Here is the description of the call:
The challenges of upholding human rights in the world a numerous. While the universal framework for the protection of human rights still has validity and is of utter importance, it is time to question whether there is a need to rethink human rights and adapt applicable frameworks to current challenges for humanity ́s wellbeing and future.
In a special edition dedicated to new human rights challenges, the European Yearbook on Human Rights aims at shedding light on the most pressing issues that might impair the enjoyment of human rights in Europe and beyond in the near future. The aim of the special edition is to bring together research about topics that might have not received sufficient attention by academia or in public discourses but which are likely to shape our lives in the near future.
Therefore, we encourage submissions related to the identification of new human rights challenges but also related to innovative ways and processes to advocate and improve human rights protection for all.
Submissions may relate to (not exhaustive list)
- Human rights and climate change and environmental degradation
- Human rights and energy security
- Human rights litigation
- Human rights protection at the local level
- Human rights and arts
- Human rights and conflict
Authors will be invited to submit full contributions based on an abstract (max 500 words) that should be send by 18 December 2022. Abstracts should be submitted with a short bio to email@example.com.
The deadline for submitting the manuscript is end of March 2023.
The Yearbook is edited by representatives of the major Austrian human rights research, training and teaching institutions – the European Training and Research Centre for Human Rights and Democracy of the University of Graz; the Austrian Human Rights Institute of the University of Salzburg and the Vienna Forum for Democracy and Human Rights – and the Global Campus of Human Rights, Venice. It is published by Intersentia and all contributions are subject to a double-blind review process ensuring the highest academic standards.

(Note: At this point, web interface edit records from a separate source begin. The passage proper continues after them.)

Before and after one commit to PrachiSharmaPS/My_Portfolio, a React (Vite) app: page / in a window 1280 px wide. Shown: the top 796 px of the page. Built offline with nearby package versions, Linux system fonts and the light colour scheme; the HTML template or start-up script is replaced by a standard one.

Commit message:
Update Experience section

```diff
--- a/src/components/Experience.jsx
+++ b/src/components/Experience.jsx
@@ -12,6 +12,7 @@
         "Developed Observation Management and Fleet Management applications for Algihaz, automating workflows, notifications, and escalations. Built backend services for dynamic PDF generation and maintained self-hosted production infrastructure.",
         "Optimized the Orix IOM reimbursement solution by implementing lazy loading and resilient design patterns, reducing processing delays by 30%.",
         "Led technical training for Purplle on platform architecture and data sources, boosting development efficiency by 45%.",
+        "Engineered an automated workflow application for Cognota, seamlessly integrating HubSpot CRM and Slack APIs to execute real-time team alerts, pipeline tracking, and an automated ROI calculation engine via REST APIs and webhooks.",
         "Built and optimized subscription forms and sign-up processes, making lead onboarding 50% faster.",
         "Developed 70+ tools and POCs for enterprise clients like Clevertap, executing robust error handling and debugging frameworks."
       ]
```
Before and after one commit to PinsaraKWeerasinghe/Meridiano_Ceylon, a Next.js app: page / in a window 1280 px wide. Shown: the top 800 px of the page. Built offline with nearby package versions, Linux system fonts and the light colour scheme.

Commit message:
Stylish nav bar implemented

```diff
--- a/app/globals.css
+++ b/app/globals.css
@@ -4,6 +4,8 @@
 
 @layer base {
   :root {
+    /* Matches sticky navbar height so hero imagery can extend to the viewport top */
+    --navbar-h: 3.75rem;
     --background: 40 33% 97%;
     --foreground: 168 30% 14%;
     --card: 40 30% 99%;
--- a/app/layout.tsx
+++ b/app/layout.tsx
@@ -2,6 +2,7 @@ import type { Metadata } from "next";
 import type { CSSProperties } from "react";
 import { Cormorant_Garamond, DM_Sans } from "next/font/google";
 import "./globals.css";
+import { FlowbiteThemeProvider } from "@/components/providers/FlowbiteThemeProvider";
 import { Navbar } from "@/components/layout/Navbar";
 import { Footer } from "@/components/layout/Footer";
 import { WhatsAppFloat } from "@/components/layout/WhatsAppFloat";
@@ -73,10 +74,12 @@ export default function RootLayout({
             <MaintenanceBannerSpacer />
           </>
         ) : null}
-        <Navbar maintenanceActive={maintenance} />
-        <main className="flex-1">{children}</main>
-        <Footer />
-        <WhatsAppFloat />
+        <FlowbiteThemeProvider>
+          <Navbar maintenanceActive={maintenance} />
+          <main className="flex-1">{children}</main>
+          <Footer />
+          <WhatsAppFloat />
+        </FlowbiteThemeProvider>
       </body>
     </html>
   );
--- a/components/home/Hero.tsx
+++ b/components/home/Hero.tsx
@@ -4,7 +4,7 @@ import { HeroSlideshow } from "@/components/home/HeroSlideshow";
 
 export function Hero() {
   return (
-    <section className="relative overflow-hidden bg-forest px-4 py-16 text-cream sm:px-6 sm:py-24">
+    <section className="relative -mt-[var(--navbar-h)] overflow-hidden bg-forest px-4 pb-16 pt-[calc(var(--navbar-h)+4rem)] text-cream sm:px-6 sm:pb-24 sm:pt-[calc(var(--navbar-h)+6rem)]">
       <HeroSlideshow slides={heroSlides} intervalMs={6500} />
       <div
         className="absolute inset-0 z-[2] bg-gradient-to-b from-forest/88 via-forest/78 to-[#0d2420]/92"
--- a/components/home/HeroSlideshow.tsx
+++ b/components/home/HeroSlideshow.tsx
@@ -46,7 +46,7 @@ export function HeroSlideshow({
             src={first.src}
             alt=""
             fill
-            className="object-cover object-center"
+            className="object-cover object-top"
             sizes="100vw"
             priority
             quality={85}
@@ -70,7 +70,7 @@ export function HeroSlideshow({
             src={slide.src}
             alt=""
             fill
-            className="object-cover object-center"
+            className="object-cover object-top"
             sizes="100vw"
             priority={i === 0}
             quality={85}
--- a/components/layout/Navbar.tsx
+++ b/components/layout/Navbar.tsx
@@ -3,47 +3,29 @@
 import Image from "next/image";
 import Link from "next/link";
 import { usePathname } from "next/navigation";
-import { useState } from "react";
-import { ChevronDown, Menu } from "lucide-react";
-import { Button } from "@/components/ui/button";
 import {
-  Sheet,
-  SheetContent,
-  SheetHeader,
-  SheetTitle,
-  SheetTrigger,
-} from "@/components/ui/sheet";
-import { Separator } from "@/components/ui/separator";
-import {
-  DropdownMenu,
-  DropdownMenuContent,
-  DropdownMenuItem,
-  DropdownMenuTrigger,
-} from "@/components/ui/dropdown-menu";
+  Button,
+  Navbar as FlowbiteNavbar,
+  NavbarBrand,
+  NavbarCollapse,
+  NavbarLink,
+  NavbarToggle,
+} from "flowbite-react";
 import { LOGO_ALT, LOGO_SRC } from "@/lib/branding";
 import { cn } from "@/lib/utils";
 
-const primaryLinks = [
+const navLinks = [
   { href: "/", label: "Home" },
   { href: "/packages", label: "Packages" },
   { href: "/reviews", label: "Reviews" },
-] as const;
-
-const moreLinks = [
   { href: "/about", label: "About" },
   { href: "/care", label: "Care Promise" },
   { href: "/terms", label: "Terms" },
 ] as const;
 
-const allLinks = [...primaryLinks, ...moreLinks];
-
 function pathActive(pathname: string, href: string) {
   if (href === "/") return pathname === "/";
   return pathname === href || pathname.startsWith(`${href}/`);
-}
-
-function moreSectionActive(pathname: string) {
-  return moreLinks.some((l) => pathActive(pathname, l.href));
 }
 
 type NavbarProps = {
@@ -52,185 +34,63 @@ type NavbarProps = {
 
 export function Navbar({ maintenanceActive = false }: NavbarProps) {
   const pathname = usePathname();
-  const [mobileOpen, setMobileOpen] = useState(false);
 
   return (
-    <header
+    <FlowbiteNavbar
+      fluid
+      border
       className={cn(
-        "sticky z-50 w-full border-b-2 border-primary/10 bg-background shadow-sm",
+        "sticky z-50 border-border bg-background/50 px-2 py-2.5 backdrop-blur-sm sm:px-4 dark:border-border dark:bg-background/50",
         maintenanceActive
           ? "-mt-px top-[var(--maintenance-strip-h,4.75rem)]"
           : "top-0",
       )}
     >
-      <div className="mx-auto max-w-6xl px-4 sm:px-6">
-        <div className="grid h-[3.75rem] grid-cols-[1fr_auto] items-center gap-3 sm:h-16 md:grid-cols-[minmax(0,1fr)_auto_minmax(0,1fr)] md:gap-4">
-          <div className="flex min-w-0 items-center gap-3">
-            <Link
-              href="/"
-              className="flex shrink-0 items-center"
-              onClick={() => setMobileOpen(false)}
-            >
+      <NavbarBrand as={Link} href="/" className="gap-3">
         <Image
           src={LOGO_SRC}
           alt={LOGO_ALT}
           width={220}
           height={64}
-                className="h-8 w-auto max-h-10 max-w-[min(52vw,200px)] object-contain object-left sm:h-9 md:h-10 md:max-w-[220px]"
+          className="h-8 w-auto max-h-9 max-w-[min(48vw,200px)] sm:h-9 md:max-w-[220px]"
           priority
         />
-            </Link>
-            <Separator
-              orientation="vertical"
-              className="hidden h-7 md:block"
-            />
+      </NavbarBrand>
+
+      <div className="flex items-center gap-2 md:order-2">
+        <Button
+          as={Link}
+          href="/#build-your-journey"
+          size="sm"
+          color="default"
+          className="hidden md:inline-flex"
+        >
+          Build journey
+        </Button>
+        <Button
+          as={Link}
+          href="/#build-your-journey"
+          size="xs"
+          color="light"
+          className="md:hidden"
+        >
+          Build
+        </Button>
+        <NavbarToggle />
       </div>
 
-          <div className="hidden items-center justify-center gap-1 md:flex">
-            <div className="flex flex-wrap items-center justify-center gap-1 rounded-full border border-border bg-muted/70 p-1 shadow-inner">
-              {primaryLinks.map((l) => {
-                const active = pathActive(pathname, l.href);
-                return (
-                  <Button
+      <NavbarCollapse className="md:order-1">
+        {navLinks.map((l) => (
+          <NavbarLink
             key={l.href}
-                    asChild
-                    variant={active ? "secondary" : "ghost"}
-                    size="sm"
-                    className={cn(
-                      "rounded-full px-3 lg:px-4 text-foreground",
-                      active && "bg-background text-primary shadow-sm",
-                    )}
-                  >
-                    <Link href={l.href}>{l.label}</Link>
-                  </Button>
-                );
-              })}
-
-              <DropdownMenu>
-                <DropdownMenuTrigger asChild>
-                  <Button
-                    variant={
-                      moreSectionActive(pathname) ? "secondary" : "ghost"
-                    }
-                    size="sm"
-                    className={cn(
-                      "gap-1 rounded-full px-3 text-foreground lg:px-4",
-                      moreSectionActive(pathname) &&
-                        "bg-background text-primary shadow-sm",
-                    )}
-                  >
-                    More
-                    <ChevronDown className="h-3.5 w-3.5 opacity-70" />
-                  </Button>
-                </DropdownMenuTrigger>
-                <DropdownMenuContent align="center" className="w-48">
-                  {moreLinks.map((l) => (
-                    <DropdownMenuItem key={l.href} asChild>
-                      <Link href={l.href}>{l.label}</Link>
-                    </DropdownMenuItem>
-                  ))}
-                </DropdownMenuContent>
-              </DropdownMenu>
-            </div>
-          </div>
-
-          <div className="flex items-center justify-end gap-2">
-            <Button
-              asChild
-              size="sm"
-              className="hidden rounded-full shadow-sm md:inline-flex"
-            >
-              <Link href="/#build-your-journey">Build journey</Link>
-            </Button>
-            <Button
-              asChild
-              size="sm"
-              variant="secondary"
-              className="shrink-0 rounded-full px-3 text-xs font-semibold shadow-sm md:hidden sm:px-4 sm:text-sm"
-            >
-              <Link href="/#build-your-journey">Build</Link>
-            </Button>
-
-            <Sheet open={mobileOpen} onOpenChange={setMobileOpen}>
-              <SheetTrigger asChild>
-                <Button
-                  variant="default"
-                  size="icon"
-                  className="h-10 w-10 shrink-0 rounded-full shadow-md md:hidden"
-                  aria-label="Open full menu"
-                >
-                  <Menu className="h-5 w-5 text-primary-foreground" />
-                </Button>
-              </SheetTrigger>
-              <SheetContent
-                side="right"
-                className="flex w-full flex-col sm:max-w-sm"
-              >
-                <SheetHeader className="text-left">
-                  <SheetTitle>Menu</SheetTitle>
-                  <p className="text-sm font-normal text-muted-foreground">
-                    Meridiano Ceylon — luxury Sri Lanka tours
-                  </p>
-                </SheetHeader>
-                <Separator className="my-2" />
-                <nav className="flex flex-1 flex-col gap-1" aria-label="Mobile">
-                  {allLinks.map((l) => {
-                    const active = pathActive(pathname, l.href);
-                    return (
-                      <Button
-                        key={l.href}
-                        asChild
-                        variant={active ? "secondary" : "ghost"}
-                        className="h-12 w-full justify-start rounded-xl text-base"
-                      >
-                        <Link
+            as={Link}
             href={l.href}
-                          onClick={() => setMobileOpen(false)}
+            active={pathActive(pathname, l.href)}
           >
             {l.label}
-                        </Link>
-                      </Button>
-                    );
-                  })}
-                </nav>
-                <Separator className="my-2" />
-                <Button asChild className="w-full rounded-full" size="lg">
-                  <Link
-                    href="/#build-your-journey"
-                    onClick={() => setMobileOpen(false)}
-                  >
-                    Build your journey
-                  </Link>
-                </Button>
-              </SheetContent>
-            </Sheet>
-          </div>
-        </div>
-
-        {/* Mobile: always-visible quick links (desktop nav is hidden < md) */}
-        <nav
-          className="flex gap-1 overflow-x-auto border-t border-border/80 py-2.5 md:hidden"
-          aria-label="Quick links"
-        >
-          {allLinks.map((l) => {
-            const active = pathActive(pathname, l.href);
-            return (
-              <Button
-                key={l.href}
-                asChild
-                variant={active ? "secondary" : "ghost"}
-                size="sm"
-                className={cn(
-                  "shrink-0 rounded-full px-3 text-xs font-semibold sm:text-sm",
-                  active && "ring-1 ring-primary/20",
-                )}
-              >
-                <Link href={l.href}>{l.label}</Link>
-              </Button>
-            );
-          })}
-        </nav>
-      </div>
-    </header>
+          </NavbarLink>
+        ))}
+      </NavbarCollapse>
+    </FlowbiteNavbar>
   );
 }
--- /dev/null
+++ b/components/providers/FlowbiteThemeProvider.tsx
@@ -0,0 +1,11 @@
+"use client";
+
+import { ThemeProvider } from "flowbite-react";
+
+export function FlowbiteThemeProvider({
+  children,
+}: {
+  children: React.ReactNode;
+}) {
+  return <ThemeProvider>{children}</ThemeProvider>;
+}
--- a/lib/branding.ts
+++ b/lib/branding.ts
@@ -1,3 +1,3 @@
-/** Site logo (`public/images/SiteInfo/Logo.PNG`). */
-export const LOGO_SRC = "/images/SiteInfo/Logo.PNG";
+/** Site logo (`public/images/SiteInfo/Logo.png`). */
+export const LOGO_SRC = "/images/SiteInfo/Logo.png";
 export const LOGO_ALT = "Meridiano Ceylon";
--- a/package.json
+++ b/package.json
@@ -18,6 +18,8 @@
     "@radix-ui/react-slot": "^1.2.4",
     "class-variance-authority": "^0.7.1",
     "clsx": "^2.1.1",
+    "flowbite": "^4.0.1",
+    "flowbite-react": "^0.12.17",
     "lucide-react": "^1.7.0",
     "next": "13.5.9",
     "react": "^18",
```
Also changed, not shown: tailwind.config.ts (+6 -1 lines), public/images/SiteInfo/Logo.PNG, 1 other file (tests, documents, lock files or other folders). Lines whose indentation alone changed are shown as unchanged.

For further information on the European Yearbook on Human Rights click here.